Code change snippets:

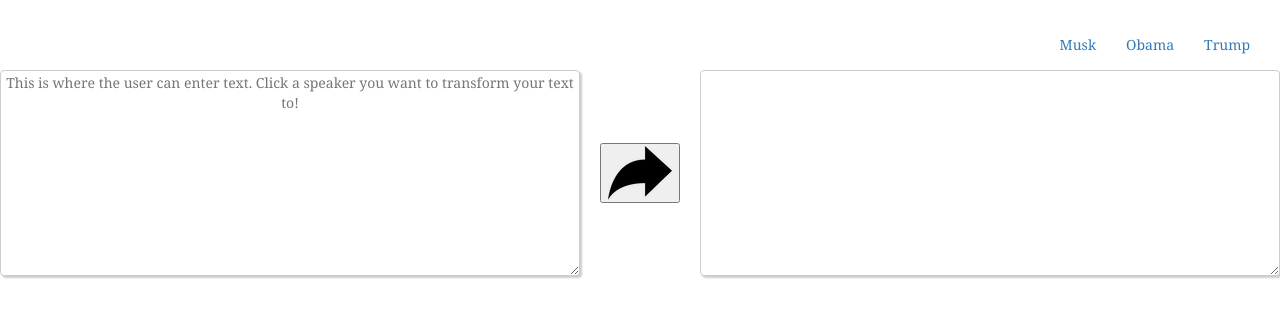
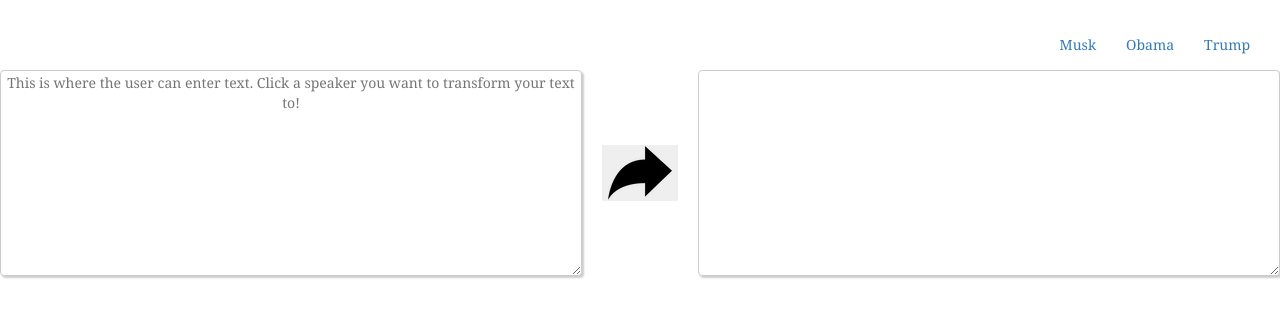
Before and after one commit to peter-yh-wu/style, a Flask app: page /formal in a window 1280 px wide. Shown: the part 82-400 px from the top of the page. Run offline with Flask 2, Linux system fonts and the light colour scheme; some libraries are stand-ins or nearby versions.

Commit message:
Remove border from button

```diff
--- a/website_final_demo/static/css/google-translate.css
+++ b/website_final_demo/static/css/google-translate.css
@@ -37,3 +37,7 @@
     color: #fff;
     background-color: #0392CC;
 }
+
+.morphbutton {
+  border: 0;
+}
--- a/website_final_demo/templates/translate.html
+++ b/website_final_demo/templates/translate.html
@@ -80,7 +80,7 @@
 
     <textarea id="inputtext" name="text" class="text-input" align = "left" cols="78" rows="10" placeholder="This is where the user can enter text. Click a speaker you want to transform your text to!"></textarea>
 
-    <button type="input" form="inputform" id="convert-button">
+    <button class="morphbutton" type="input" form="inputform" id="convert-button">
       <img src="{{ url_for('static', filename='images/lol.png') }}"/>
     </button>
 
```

...

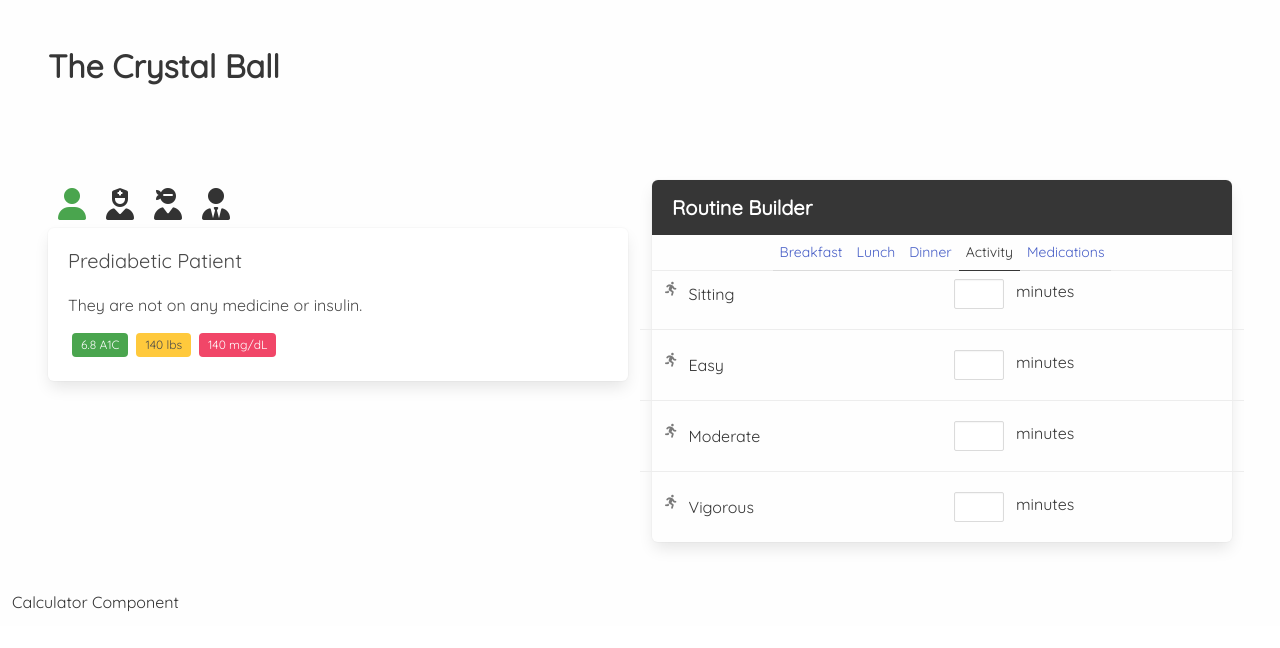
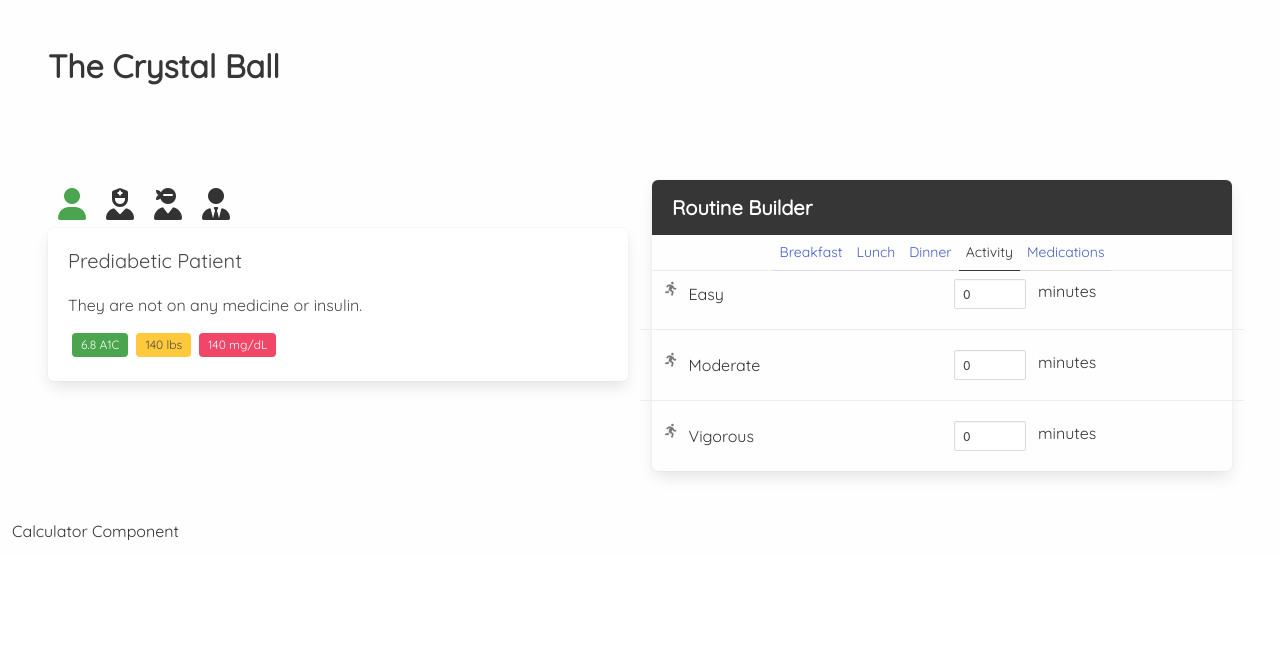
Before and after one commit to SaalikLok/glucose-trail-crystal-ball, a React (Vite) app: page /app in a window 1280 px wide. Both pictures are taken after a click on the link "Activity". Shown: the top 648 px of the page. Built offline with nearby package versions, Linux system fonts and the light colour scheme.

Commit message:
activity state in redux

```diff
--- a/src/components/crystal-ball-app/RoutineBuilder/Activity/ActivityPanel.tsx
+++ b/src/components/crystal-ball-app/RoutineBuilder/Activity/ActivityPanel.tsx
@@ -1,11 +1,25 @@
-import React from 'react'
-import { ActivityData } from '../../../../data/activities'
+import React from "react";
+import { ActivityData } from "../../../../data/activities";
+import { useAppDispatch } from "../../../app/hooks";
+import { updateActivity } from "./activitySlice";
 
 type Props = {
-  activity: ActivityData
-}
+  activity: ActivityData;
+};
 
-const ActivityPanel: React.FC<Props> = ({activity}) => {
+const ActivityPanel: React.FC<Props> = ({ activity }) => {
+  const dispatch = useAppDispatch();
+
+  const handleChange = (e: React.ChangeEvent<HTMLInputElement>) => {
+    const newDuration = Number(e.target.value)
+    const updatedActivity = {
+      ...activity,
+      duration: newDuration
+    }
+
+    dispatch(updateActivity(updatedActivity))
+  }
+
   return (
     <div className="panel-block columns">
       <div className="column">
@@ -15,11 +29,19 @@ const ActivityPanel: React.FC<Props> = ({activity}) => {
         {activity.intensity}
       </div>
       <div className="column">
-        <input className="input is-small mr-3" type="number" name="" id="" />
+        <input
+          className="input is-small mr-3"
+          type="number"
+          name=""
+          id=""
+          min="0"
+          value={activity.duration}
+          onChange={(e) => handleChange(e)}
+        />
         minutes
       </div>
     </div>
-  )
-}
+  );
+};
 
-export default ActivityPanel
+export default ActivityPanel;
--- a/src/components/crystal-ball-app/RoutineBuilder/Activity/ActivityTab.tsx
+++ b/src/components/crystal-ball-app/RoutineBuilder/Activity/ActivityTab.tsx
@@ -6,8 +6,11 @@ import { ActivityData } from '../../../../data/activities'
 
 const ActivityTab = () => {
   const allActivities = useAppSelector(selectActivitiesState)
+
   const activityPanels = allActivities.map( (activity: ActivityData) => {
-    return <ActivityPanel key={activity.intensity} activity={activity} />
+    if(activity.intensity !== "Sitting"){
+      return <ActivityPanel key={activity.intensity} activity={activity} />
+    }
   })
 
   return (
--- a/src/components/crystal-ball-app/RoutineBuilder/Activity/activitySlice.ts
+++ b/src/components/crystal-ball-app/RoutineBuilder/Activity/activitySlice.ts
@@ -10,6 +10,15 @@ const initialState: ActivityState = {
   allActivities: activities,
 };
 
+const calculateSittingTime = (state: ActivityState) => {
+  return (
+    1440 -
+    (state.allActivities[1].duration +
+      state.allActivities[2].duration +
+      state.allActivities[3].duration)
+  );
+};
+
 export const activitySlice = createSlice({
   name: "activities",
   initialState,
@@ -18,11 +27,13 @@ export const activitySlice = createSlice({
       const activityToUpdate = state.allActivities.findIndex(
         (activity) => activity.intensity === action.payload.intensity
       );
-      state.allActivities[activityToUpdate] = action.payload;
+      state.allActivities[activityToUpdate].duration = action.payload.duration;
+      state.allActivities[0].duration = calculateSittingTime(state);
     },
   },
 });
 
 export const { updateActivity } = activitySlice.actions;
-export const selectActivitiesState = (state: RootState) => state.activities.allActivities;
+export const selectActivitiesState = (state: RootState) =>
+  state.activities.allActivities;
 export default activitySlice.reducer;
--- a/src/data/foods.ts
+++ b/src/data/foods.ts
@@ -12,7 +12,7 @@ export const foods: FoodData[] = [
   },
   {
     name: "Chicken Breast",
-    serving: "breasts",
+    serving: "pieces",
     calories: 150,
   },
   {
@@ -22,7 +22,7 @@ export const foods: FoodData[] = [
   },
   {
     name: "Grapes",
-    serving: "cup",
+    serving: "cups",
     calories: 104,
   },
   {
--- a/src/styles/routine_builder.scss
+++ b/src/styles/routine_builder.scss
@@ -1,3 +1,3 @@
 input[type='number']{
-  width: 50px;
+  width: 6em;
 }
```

==

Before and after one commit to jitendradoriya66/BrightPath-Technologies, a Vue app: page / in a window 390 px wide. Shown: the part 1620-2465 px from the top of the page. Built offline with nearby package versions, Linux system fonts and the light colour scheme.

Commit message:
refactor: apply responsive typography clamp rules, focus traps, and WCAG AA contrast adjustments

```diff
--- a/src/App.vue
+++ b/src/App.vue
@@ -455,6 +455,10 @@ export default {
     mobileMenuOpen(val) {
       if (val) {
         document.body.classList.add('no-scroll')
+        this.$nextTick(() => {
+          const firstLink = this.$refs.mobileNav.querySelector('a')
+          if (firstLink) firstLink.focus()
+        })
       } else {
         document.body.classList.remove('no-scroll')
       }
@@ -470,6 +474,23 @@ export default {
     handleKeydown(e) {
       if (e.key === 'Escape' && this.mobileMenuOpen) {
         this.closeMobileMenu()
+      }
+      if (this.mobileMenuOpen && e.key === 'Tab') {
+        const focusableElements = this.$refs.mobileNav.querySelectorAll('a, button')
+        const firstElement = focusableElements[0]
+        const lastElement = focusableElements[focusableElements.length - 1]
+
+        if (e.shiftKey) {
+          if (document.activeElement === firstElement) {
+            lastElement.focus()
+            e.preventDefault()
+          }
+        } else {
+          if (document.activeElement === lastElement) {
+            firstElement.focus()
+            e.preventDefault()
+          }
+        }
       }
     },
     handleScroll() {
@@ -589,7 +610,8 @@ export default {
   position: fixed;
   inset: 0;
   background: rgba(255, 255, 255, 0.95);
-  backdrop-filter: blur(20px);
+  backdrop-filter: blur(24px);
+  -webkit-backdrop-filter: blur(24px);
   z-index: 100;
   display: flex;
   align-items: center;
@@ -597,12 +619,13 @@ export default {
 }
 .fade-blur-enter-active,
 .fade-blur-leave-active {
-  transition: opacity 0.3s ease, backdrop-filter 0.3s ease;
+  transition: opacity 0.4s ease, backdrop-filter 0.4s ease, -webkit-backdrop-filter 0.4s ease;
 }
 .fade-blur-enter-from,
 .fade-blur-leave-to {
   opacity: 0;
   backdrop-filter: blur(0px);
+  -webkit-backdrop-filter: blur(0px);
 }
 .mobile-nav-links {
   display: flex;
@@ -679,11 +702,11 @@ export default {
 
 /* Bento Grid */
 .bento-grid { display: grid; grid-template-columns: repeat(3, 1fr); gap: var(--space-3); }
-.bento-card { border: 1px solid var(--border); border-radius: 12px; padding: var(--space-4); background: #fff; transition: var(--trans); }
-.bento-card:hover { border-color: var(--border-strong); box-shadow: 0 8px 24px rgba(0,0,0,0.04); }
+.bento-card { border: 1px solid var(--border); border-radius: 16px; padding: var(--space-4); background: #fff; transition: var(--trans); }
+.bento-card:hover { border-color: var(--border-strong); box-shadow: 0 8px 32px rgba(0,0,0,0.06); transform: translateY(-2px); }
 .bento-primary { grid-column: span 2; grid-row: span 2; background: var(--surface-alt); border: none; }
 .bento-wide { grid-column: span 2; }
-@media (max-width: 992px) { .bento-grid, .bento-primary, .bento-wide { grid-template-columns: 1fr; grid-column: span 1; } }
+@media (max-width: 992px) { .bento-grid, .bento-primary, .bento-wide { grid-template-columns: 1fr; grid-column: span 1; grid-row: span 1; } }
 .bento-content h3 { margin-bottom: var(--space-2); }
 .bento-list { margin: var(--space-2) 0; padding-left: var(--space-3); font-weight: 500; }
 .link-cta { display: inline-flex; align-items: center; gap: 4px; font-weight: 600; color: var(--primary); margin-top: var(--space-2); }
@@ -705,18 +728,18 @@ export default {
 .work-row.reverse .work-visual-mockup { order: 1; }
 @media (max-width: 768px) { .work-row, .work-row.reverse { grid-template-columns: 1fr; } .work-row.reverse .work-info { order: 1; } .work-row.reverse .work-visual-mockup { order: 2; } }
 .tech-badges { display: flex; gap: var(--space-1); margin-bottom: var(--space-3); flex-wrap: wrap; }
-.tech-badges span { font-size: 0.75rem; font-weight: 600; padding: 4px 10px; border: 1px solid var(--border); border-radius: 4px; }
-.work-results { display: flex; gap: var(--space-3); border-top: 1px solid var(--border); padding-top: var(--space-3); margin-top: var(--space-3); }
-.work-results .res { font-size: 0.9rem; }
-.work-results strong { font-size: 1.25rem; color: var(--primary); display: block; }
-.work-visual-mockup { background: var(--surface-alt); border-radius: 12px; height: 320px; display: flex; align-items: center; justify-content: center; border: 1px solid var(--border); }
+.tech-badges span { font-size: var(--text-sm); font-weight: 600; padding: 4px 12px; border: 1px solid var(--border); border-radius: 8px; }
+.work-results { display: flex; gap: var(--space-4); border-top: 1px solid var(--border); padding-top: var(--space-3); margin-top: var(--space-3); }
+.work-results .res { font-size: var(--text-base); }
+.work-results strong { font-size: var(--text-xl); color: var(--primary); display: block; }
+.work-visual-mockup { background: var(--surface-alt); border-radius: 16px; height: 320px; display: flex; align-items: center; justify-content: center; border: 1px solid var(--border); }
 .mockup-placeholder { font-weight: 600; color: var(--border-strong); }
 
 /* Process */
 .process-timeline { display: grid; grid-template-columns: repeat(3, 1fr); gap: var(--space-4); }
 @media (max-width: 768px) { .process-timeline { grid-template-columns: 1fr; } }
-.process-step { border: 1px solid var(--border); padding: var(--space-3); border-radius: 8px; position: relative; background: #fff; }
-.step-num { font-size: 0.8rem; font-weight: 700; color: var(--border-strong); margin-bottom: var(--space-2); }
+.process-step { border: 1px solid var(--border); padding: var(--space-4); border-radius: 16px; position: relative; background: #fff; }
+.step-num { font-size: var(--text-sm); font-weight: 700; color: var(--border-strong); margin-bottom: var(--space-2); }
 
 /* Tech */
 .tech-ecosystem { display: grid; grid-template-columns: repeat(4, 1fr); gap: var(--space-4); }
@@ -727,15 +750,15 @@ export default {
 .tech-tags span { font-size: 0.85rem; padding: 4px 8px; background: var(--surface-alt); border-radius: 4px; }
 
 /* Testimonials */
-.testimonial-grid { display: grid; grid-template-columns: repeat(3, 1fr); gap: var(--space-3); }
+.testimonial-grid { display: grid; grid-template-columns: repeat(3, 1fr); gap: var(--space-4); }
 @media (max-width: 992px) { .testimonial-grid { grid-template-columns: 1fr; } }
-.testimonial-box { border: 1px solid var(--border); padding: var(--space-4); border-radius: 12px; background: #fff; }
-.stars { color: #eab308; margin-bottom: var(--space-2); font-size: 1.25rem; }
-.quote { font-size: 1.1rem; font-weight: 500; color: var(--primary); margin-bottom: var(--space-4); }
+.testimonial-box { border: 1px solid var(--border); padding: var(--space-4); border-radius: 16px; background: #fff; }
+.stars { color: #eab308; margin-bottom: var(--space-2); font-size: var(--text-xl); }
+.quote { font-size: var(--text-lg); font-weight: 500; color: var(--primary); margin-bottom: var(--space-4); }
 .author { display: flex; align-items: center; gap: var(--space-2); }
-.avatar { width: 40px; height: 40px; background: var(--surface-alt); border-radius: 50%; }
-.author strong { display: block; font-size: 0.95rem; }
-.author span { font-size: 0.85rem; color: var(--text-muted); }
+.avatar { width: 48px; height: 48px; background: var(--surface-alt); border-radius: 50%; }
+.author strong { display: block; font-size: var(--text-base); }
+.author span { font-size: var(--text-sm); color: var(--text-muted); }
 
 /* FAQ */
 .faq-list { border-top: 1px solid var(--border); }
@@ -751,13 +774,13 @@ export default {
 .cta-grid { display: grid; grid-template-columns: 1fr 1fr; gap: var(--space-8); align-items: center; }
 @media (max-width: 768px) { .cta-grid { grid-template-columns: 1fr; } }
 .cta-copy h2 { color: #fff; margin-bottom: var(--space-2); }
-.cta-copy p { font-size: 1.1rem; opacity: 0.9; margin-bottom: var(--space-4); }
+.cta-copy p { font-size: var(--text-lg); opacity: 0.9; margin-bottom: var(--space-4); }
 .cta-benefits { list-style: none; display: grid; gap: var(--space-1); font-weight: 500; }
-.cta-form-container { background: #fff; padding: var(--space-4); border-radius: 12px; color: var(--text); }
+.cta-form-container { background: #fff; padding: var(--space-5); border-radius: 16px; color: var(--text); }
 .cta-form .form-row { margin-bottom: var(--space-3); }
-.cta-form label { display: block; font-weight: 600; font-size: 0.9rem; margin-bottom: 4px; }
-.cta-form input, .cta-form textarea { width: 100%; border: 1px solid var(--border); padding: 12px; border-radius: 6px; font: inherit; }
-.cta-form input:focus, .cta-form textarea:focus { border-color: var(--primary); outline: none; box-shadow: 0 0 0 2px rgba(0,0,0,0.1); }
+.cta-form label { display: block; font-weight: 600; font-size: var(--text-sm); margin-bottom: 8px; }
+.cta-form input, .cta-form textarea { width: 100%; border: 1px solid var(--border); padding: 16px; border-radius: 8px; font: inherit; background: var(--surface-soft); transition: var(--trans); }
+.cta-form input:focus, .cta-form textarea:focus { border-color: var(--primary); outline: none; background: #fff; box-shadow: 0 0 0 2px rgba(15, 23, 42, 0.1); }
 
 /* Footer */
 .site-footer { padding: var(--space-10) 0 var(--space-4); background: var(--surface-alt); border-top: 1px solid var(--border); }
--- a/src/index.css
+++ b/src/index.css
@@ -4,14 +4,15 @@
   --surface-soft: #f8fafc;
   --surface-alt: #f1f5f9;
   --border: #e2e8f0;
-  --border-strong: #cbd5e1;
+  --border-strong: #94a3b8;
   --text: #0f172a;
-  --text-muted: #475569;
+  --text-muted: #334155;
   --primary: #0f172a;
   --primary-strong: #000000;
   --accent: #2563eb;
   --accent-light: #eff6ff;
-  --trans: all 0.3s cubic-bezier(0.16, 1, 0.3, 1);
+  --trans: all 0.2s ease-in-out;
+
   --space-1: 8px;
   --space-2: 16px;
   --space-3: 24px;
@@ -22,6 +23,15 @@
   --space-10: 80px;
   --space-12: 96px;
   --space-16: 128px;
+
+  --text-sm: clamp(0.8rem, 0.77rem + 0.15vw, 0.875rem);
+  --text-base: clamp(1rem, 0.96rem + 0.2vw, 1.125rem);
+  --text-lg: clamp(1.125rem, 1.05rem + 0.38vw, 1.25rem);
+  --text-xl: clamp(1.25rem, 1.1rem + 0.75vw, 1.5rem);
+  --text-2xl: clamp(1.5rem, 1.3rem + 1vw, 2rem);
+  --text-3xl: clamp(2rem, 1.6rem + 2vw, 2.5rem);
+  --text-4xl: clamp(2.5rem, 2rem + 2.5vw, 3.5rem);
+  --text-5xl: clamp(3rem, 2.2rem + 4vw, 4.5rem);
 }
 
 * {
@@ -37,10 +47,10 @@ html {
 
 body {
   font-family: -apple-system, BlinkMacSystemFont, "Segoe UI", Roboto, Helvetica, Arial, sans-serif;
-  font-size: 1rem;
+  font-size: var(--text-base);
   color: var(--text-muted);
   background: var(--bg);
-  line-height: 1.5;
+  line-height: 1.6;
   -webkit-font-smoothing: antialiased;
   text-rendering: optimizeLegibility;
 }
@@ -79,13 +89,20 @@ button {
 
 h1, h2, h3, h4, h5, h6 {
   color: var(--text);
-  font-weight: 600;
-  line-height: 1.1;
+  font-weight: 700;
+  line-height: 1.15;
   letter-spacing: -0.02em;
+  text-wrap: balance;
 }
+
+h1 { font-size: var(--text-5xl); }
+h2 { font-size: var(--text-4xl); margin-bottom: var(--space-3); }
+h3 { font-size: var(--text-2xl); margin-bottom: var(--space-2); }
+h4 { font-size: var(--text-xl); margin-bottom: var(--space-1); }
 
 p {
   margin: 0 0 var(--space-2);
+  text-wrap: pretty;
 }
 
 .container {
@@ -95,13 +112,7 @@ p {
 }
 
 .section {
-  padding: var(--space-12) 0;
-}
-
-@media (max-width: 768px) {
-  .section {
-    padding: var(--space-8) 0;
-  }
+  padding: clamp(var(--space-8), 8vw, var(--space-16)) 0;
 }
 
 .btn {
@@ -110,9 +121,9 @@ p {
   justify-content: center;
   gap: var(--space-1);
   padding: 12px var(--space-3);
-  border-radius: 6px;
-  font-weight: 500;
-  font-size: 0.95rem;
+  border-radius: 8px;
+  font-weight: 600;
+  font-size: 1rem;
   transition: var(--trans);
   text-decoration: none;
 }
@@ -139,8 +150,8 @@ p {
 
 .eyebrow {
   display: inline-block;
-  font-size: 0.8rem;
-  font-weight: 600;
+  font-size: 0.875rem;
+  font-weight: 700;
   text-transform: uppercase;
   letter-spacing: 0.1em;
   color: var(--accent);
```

§ **WHAT YOU SHOULD DO**: Show every line from the entries that includes the word "quote".

§ **ANSWER BOX**:
-.quote { font-size: 1.1rem; font-weight: 500; color: var(--primary); margin-bottom: var(--space-4); }
+.quote { font-size: var(--text-lg); font-weight: 500; color: var(--primary); margin-bottom: var(--space-4); }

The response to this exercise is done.